There are judges in Jerusalem, as former Prime Minister Menachem Begin once said. They decided to acquit another former Prime Minister, Ehud Olmert, at a ratio of 2:1 (he was acquitted on two counts and convicted on one). We must respect the court's decision.
But there is also legitimate criticism. This verdict will be studied in the future and perhaps legal experts will even pen a polemic study about it. Something along the lines of the paper Mordechai Kremnitzer and Shlomit Mannheim-Wallerstein wrote about how Israel's court system tends to treat the elite more favorably than the common citizen.
The Jerusalem District Court must be respected, but a verdict that states that a politician who took money did not break the law must be re-examined by the Supreme Court. This verdict is a fundamental value judgment.
Olmert's acquittal of major corruption charges dealt a painful blow to the State Prosecutor's Office. The good guys took a hit, because the public won't read the criticism the court leveled against Olmert in the verdict. The public will count the acquittals in the simplest way — that no crime was committed.
The prosecution is now on the defensive, as is its central figure, State Prosecutor Moshe Lador. His opponents will try to take advantage of his embarrassment and exhaustion to push him into a corner — force him not to appeal the Olmert verdict; force him to back off the Holyland corruption trial (in which Olmert is charged with accepting bribes); force him to "go to Canossa" like an unwilling penitent — indeed, not just to walk, but to run to Canossa.
If Lador's opponents are successful, it will not only be Olmert (who was also convicted of breach of trust on Tuesday) who comes out clean. All the advancements made by the rule of law will recede. The State Prosecutor's Office will become anxious and depressed and will consequently close pending cases against many public figures. Once again, the courts will revert to acquitting public leaders.
In legalese they call it mens rea (Latin for "guilty mind" — one of the necessary elements of a crime). In laymen's terms: Who believes that Olmert didn't know about his underlings' manipulations of Rishontours airline ticket purchases? If a judge can believe that a dominant man like Olmert had no idea that he had amassed such large sums of money — not frequent flyer miles, but money — then he should acquit.
There is room for oversight on the state prosecution. It wouldn't be too difficult to establish a body to oversee the prosecution. There is also room for a critique — external bodies can be involved in examining the prosecution's past work. But at the end of the day, the prosecution is an effective and admirable institution, and anyway, we don't have any alternative.

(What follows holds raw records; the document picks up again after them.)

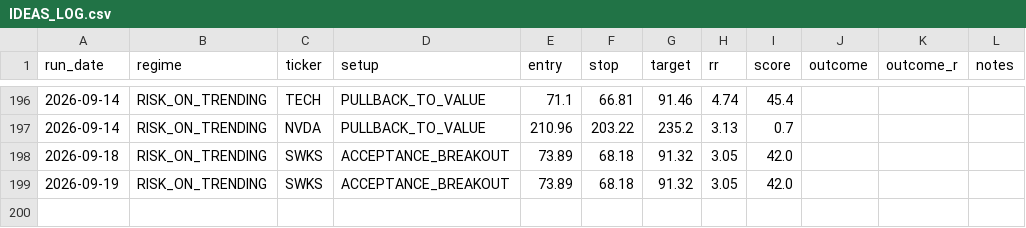
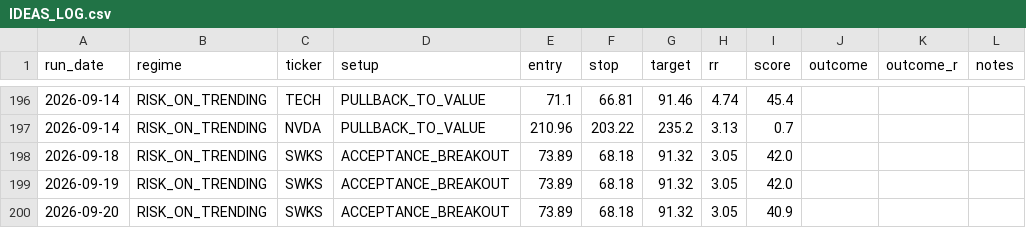
Before and after one commit to winwaytobacco-ai/ideas-engine, a CSV file: output/IDEAS_LOG.csv, drawn as a sheet; only a part is shown, gaps mark what is left out.

```diff
--- a/output/IDEAS_LOG.csv
+++ b/output/IDEAS_LOG.csv
@@ -199 +199,2 @@ run_date,regime,ticker,setup,entry,stop,target,rr,score,outcome,outcome_r,notes
 2026-09-19,RISK_ON_TRENDING,SWKS,ACCEPTANCE_BREAKOUT,73.89,68.18,91.32,3.05,42.0,,,
+2026-09-20,RISK_ON_TRENDING,SWKS,ACCEPTANCE_BREAKOUT,73.89,68.18,91.32,3.05,40.9,,,
```
Also changed, not shown: 5 other files.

The prosecution is good. It is effective. It is okay to lose in court sometimes. If it weren't, there would be no need for courts. If the prosecutors remain true to their vision, with integrity and humility, the political and media pressure being exerted on them cannot faze them.